Assignment
Select all lines holding the word "README" from the entries that follow.

Content revision data
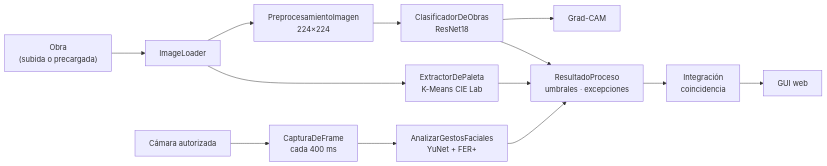
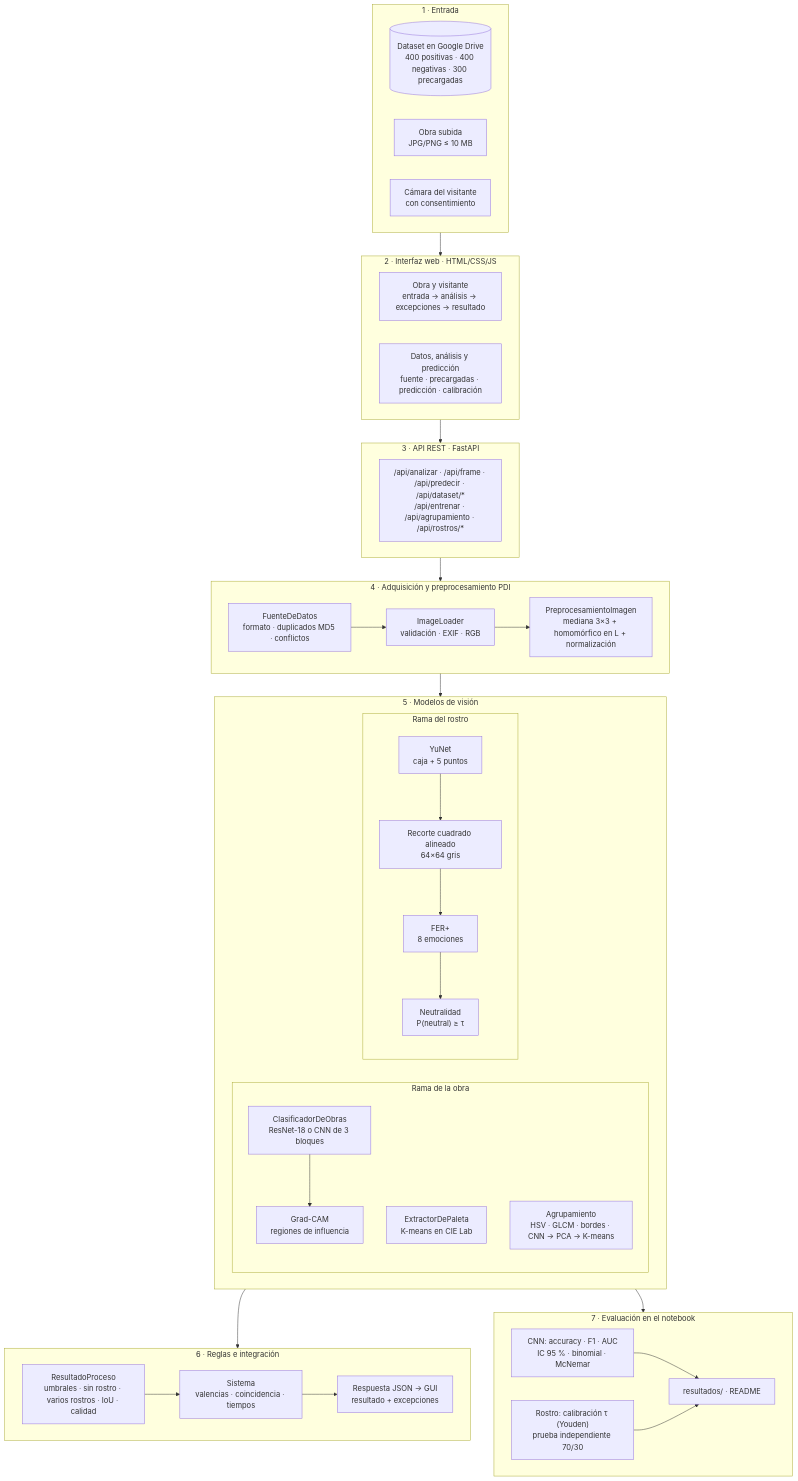
Before and after one commit to Ryuukatsuro25/PDI-Proyecto-final: the diagram in README.md, drawn with Mermaid. The commit also changed other lines of this file, not shown here.

````diff
--- a/README.md
+++ b/README.md
@@ -65,11 +64,48 @@
 ```mermaid
-flowchart LR
-    U1["Obra<br/>(subida o precargada)"] --> M1["ImageLoader"]
-    M1 --> M2["PreprocesamientoImagen<br/>224×224"] --> M3["ClasificadorDeObras<br/>ResNet18"] --> M4["Grad-CAM"]
-    M1 --> M5["ExtractorDePaleta<br/>K-Means CIE Lab"]
-    U2["Cámara autorizada"] --> F1["CapturaDeFrame<br/>cada 400 ms"] --> F2["AnalizarGestosFaciales<br/>YuNet + FER+"]
-    M3 --> R1["ResultadoProceso<br/>umbrales · excepciones"]
-    M5 --> R1
-    F2 --> R1
-    R1 --> R2["Integración<br/>coincidencia"] --> G["GUI web"]
+flowchart TB
+    subgraph E["1 · Entrada"]
+        direction LR
+        D1[("Dataset en Google Drive<br/>400 positivas · 400 negativas · 300 precargadas")]
+        U1["Obra subida<br/>JPG/PNG ≤ 10 MB"]
+        U2["Cámara del visitante<br/>con consentimiento"]
+    end
+    subgraph G["2 · Interfaz web · HTML/CSS/JS"]
+        direction LR
+        G1["Obra y visitante<br/>entrada → análisis → excepciones → resultado"]
+        G2["Datos, análisis y predicción<br/>fuente · precargadas · predicción · calibración"]
+    end
+    subgraph A["3 · API REST · FastAPI"]
+        A1["/api/analizar · /api/frame · /api/predecir · /api/dataset/*<br/>/api/entrenar · /api/agrupamiento · /api/rostros/*"]
+    end
+    subgraph P["4 · Adquisición y preprocesamiento PDI"]
+        direction LR
+        P1["FuenteDeDatos<br/>formato · duplicados MD5 · conflictos"] --> P2["ImageLoader<br/>validación · EXIF · RGB"] --> P3["PreprocesamientoImagen<br/>mediana 3×3 + homomórfico en L + normalización"]
+    end
+    subgraph M["5 · Modelos de visión"]
+        direction LR
+        subgraph MO["Rama de la obra"]
+            direction TB
+            M1["ClasificadorDeObras<br/>ResNet-18 o CNN de 3 bloques"] --> M2["Grad-CAM<br/>regiones de influencia"]
+            M3["ExtractorDePaleta<br/>K-means en CIE Lab"]
+            M4["Agrupamiento<br/>HSV · GLCM · bordes · CNN → PCA → K-means"]
+        end
+        subgraph MR["Rama del rostro"]
+            direction TB
+            F1["YuNet<br/>caja + 5 puntos"] --> F2["Recorte cuadrado alineado<br/>64×64 gris"] --> F3["FER+<br/>8 emociones"] --> F4["Neutralidad<br/>P(neutral) ≥ τ"]
+        end
+    end
+    subgraph R["6 · Reglas e integración"]
+        direction LR
+        R1["ResultadoProceso<br/>umbrales · sin rostro · varios rostros · IoU · calidad"] --> R2["Sistema<br/>valencias · coincidencia · tiempos"] --> R3["Respuesta JSON → GUI<br/>resultado + excepciones"]
+    end
+    subgraph V["7 · Evaluación en el notebook"]
+        direction LR
+        V1["CNN: accuracy · F1 · AUC<br/>IC 95 % · binomial · McNemar"]
+        V2["Rostro: calibración τ (Youden)<br/>prueba independiente 70/30"]
+        V3["resultados/ · README"]
+    end
+    E --> G --> A --> P --> M --> R
+    M --> V
+    V1 --> V3
+    V2 --> V3
 ```
````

Answer to this task
Before and after one commit to Ryuukatsuro25/PDI-Proyecto-final: the diagram in README.md, drawn with Mermaid. The commit also changed other lines of this file, not shown here.
--- a/README.md
+++ b/README.md
+        V3["resultados/ · README"]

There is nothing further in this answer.